Problem to solve: Every line of the entries that holds the word "changed" is to be copied.

Extracted entries:
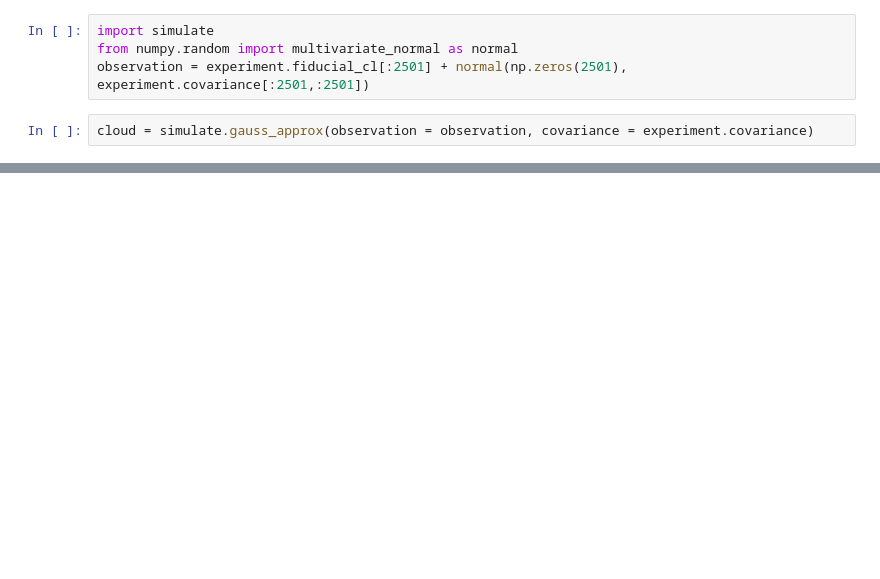
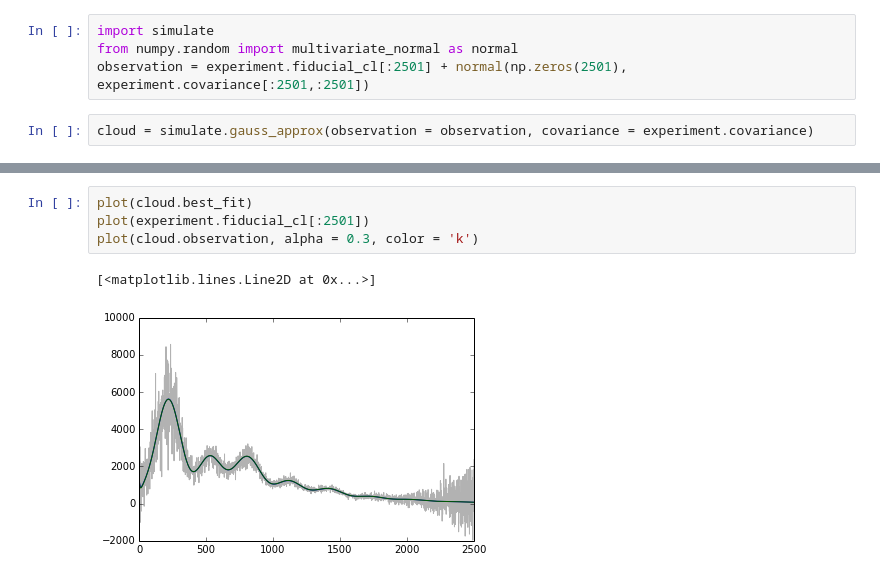
Before and after one commit to bfollinprm/cmbfittest, a Jupyter notebook: src/test.ipynb, the cells around one changed output, grey strips where cells are left out. Saved outputs shown, nothing was run; the diff lists cells and outputs as text; blank space fills up the shorter version.

```diff
--- a/src/test.ipynb
+++ b/src/test.ipynb
@@ -70,0 +69,7 @@ KeyError: 'massive_neutrinos'
+# %%
+plot(cloud.best_fit)
+plot(experiment.fiducial_cl[:2501])
+plot(cloud.observation, alpha = 0.3, color = 'k')
+# %% [output]
+[<matplotlib.lines.Line2D at 0x...>]
+[figure, added]
```
Also changed, not shown: parts of 3 cells of this notebook, 1 other file.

Reply to the task:
Before and after one commit to bfollinprm/cmbfittest, a Jupyter notebook: src/test.ipynb, the cells around one changed output, grey strips where cells are left out. Saved outputs shown, nothing was run; the diff lists cells and outputs as text; blank space fills up the shorter version.
Also changed, not shown: parts of 3 cells of this notebook, 1 other file.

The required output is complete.